The glucocorticoid deflazacort might shortly be approved for treatment of Duchenne muscular dystrophy (DMD) in the US. In preparation for the approval process, Marathon Pharmaceuticals have released new data showing that in young rats, the drug causes a slowing of growth but is otherwise safe.

Deflazacort has been used extensively for the treatment of DMD around the world. Despite this, the drug is not approved for this particular use. Marathon Pharmaceuticals have, however, started the process to gain approval from the U.S. Food and Drug Administration for the use of deflazacort for DMD.

Long-term treatment with glucocorticoids is linked to a host of side effects such as growth retardation in children — a treatment consequence mediated through complex effects on other hormonal systems. While deflazacort has been used extensively in children with Duchenne muscular dystrophy, no controlled studies of the drug’s effects on growth in experimental animals have previously been published.
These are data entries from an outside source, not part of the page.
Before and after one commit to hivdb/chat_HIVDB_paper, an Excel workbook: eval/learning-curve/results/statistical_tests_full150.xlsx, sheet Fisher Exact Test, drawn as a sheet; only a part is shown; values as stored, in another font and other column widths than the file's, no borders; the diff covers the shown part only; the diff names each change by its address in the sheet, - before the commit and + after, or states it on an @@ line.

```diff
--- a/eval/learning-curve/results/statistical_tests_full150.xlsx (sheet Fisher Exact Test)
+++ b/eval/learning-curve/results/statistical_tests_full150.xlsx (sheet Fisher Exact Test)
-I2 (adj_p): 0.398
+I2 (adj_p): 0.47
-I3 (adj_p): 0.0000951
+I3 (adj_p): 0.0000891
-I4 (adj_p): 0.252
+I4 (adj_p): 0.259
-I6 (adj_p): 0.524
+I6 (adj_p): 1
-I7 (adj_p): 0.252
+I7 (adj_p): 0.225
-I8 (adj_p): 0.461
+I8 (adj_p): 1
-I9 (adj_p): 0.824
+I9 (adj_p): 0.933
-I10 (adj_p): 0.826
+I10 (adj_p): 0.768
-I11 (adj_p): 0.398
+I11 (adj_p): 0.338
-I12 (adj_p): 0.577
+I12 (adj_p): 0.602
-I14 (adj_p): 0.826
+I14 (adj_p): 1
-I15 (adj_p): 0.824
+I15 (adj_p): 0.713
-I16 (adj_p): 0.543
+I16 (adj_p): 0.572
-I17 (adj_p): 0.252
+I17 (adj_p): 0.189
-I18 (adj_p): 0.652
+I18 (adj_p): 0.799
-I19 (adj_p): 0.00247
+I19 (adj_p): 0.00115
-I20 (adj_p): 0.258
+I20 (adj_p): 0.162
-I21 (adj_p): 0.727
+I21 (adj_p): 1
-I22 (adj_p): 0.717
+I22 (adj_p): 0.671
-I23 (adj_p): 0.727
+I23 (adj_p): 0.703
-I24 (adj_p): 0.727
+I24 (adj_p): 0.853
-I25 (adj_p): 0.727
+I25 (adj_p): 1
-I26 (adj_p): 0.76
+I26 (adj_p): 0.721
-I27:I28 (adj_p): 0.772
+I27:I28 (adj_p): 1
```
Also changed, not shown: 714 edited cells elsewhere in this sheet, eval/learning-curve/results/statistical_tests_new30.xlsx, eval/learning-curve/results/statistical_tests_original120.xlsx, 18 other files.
To study the growth processes, researchers exposed rats to the drug for about 70 days, starting when the rats were 21 days old. The animals were then allowed to the point of recovery until they were 133 days old. This development period can be compared to the human age of 2 until early adulthood. In total, the team analyzed data from 180 male and 180 female rats.

Findings revealed that deflazacort reduced weight gain in rats during the treatment period. The decrease was related to the dose, and the largest growth impairment was seen in animals receiving the highest dose. While weight gain was slowed in both males and females, it was more evident in male rats.

The doses used in the study cannot be directly translated to human doses, since rats are more sensitive to the drug than humans. Nevertheless, the animals were exposed to levels about 2-3 times higher compared to what is used in children and adolescents with DMD.

The researchers then measured weight gain during a recovery period of 52 days, during which the treated animals gained more weight than controls.

The team analyzed a large set of other parameters, and found that the drug had effects similar to what can be expected after glucocorticoid treatment, such as a thinning of the outer layer of the bones. These effects were also reversed when treatment was stopped.

Importantly, no effects were observed on sperm motility or density, nor any other changes in the testes of rats. Also, the treatment did not induce any changes in rats’ brains or peripheral nervous systems.